Segment Open
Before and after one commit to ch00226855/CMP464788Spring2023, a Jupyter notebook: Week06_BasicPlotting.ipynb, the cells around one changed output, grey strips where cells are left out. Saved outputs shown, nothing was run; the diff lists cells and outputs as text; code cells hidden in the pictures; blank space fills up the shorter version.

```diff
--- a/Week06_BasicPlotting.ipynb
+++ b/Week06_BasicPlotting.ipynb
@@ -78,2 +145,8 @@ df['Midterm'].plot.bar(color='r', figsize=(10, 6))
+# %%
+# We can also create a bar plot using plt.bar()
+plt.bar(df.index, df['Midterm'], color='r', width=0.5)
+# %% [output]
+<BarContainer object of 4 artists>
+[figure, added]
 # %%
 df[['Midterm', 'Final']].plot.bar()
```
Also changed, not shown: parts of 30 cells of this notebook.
Segment Closed
Segment Open
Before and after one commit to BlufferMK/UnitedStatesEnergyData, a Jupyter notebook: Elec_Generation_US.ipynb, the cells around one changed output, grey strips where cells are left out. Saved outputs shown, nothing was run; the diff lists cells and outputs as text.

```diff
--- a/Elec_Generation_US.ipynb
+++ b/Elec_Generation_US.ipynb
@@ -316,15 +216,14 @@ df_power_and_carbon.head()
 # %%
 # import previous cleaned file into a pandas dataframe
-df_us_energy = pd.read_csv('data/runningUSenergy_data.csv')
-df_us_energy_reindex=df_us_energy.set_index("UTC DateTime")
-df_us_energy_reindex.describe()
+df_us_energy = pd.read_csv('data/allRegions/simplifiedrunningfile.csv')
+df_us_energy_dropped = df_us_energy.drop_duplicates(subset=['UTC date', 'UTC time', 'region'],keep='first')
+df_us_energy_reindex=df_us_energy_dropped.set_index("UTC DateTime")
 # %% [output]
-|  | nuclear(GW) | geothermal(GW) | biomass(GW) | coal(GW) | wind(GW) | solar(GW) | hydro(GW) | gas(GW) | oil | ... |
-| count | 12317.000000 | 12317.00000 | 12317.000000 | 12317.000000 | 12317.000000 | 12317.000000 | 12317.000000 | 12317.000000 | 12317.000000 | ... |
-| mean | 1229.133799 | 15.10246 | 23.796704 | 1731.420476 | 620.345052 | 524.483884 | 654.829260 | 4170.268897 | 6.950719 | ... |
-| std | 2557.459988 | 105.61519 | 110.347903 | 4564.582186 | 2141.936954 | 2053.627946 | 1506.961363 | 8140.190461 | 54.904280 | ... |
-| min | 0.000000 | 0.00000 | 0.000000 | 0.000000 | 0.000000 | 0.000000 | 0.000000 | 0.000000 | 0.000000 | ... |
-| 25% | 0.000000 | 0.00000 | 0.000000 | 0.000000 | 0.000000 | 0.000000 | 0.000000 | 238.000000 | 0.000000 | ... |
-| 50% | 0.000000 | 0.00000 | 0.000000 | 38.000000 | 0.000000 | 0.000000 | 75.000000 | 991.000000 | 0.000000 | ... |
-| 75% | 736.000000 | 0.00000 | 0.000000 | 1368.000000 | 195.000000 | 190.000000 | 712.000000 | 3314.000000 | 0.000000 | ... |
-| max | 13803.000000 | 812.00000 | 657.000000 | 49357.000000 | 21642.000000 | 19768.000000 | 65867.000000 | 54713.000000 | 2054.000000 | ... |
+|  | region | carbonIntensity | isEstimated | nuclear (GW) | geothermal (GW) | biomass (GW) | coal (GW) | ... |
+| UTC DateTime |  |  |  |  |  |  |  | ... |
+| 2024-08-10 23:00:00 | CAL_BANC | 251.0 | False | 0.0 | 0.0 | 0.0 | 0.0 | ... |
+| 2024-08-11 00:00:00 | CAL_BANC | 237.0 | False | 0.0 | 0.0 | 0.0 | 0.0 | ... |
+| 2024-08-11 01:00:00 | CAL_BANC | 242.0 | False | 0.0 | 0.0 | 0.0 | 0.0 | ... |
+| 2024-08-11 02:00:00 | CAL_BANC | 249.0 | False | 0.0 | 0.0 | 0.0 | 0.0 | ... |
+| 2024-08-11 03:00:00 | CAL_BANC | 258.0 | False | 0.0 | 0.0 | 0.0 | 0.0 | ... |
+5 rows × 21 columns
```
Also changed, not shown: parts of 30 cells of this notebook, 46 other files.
Segment Closed
### WORK TASK
Check each line of the material above for the string "False". Please count those that have it and reply with the number only.

### TASK ANSWER
5